**Aim of the exercise**: Every record shown below should be duplicated exactly.
•••••
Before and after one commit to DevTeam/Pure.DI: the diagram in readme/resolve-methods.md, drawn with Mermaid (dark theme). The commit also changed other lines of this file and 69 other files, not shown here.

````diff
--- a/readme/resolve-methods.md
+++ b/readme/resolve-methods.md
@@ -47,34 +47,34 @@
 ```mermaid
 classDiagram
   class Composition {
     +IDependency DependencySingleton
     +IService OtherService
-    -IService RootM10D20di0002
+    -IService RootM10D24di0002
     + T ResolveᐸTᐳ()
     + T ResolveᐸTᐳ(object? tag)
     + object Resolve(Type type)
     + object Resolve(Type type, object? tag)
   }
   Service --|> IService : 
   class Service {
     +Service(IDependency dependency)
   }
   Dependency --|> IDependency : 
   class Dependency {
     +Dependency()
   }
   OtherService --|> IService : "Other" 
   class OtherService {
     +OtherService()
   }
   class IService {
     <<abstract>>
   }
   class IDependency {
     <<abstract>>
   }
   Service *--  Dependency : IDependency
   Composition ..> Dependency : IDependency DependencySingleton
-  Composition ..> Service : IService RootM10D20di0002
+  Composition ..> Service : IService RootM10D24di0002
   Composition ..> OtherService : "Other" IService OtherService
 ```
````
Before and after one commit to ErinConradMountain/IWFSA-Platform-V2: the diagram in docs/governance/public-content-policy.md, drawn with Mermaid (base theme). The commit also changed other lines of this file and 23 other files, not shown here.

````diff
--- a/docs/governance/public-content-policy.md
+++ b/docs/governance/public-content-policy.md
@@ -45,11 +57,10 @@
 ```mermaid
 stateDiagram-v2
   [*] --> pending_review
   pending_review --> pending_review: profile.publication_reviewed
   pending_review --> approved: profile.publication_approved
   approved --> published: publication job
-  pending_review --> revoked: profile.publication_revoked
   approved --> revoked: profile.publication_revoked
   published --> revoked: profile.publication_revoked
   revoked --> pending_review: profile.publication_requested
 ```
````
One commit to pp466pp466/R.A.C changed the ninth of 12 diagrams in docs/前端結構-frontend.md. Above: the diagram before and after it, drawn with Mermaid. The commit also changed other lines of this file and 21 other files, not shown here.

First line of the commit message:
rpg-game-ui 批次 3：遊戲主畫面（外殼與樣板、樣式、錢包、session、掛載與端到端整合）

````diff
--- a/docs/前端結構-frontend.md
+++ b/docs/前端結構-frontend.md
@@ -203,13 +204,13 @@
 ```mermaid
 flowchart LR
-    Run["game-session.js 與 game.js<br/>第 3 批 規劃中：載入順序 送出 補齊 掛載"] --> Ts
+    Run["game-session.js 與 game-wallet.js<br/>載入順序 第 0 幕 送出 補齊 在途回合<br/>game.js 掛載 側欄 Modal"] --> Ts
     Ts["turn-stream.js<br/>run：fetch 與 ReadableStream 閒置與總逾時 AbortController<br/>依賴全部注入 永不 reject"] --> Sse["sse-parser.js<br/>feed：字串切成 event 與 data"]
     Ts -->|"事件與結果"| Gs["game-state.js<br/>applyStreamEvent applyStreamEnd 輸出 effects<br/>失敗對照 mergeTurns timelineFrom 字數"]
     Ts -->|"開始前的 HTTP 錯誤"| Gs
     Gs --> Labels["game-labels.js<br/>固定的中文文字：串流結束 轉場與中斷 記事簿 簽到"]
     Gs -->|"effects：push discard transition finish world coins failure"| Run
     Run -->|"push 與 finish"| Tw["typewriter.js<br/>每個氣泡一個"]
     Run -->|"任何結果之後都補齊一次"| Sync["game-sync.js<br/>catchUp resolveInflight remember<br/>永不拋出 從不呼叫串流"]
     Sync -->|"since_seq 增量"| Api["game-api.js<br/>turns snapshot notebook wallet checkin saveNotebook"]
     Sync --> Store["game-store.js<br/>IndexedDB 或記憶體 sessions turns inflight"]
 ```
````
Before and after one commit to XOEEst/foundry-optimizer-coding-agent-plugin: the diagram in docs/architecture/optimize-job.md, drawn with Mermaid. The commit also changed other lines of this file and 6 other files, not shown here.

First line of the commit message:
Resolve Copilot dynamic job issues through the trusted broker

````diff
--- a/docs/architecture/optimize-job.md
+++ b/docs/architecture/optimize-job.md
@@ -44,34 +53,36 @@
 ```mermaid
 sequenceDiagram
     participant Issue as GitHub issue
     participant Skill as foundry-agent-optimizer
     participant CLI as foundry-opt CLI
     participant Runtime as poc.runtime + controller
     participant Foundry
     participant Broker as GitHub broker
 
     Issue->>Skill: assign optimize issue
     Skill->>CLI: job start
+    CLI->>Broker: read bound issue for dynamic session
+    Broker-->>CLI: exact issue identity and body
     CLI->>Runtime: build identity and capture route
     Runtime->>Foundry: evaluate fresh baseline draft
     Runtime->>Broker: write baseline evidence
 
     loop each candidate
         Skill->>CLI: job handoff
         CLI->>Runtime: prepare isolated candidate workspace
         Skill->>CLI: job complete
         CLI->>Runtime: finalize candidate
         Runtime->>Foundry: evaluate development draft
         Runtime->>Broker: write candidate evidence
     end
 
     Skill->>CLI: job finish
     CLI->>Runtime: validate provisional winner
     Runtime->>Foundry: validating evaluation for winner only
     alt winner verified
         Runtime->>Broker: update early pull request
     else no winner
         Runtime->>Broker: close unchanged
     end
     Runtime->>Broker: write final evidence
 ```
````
•••••
**Task result**:
Before and after one commit to DevTeam/Pure.DI: the diagram in readme/resolve-methods.md, drawn with Mermaid (dark theme). The commit also changed other lines of this file and 69 other files, not shown here.

````diff
--- a/readme/resolve-methods.md
+++ b/readme/resolve-methods.md
@@ -47,34 +47,34 @@
 ```mermaid
 classDiagram
   class Composition {
     +IDependency DependencySingleton
     +IService OtherService
-    -IService RootM10D20di0002
+    -IService RootM10D24di0002
     + T ResolveᐸTᐳ()
     + T ResolveᐸTᐳ(object? tag)
     + object Resolve(Type type)
     + object Resolve(Type type, object? tag)
   }
   Service --|> IService : 
   class Service {
     +Service(IDependency dependency)
   }
   Dependency --|> IDependency : 
   class Dependency {
     +Dependency()
   }
   OtherService --|> IService : "Other" 
   class OtherService {
     +OtherService()
   }
   class IService {
     <<abstract>>
   }
   class IDependency {
     <<abstract>>
   }
   Service *--  Dependency : IDependency
   Composition ..> Dependency : IDependency DependencySingleton
-  Composition ..> Service : IService RootM10D20di0002
+  Composition ..> Service : IService RootM10D24di0002
   Composition ..> OtherService : "Other" IService OtherService
 ```
````
Before and after one commit to ErinConradMountain/IWFSA-Platform-V2: the diagram in docs/governance/public-content-policy.md, drawn with Mermaid (base theme). The commit also changed other lines of this file and 23 other files, not shown here.

````diff
--- a/docs/governance/public-content-policy.md
+++ b/docs/governance/public-content-policy.md
@@ -45,11 +57,10 @@
 ```mermaid
 stateDiagram-v2
   [*] --> pending_review
   pending_review --> pending_review: profile.publication_reviewed
   pending_review --> approved: profile.publication_approved
   approved --> published: publication job
-  pending_review --> revoked: profile.publication_revoked
   approved --> revoked: profile.publication_revoked
   published --> revoked: profile.publication_revoked
   revoked --> pending_review: profile.publication_requested
 ```
````
One commit to pp466pp466/R.A.C changed the ninth of 12 diagrams in docs/前端結構-frontend.md. Above: the diagram before and after it, drawn with Mermaid. The commit also changed other lines of this file and 21 other files, not shown here.

First line of the commit message:
rpg-game-ui 批次 3：遊戲主畫面（外殼與樣板、樣式、錢包、session、掛載與端到端整合）

````diff
--- a/docs/前端結構-frontend.md
+++ b/docs/前端結構-frontend.md
@@ -203,13 +204,13 @@
 ```mermaid
 flowchart LR
-    Run["game-session.js 與 game.js<br/>第 3 批 規劃中：載入順序 送出 補齊 掛載"] --> Ts
+    Run["game-session.js 與 game-wallet.js<br/>載入順序 第 0 幕 送出 補齊 在途回合<br/>game.js 掛載 側欄 Modal"] --> Ts
     Ts["turn-stream.js<br/>run：fetch 與 ReadableStream 閒置與總逾時 AbortController<br/>依賴全部注入 永不 reject"] --> Sse["sse-parser.js<br/>feed：字串切成 event 與 data"]
     Ts -->|"事件與結果"| Gs["game-state.js<br/>applyStreamEvent applyStreamEnd 輸出 effects<br/>失敗對照 mergeTurns timelineFrom 字數"]
     Ts -->|"開始前的 HTTP 錯誤"| Gs
     Gs --> Labels["game-labels.js<br/>固定的中文文字：串流結束 轉場與中斷 記事簿 簽到"]
     Gs -->|"effects：push discard transition finish world coins failure"| Run
     Run -->|"push 與 finish"| Tw["typewriter.js<br/>每個氣泡一個"]
     Run -->|"任何結果之後都補齊一次"| Sync["game-sync.js<br/>catchUp resolveInflight remember<br/>永不拋出 從不呼叫串流"]
     Sync -->|"since_seq 增量"| Api["game-api.js<br/>turns snapshot notebook wallet checkin saveNotebook"]
     Sync --> Store["game-store.js<br/>IndexedDB 或記憶體 sessions turns inflight"]
 ```
````
Before and after one commit to XOEEst/foundry-optimizer-coding-agent-plugin: the diagram in docs/architecture/optimize-job.md, drawn with Mermaid. The commit also changed other lines of this file and 6 other files, not shown here.

First line of the commit message:
Resolve Copilot dynamic job issues through the trusted broker

````diff
--- a/docs/architecture/optimize-job.md
+++ b/docs/architecture/optimize-job.md
@@ -44,34 +53,36 @@
 ```mermaid
 sequenceDiagram
     participant Issue as GitHub issue
     participant Skill as foundry-agent-optimizer
     participant CLI as foundry-opt CLI
     participant Runtime as poc.runtime + controller
     participant Foundry
     participant Broker as GitHub broker
 
     Issue->>Skill: assign optimize issue
     Skill->>CLI: job start
+    CLI->>Broker: read bound issue for dynamic session
+    Broker-->>CLI: exact issue identity and body
     CLI->>Runtime: build identity and capture route
     Runtime->>Foundry: evaluate fresh baseline draft
     Runtime->>Broker: write baseline evidence
 
     loop each candidate
         Skill->>CLI: job handoff
         CLI->>Runtime: prepare isolated candidate workspace
         Skill->>CLI: job complete
         CLI->>Runtime: finalize candidate
         Runtime->>Foundry: evaluate development draft
         Runtime->>Broker: write candidate evidence
     end
 
     Skill->>CLI: job finish
     CLI->>Runtime: validate provisional winner
     Runtime->>Foundry: validating evaluation for winner only
     alt winner verified
         Runtime->>Broker: update early pull request
     else no winner
         Runtime->>Broker: close unchanged
     end
     Runtime->>Broker: write final evidence
 ```
````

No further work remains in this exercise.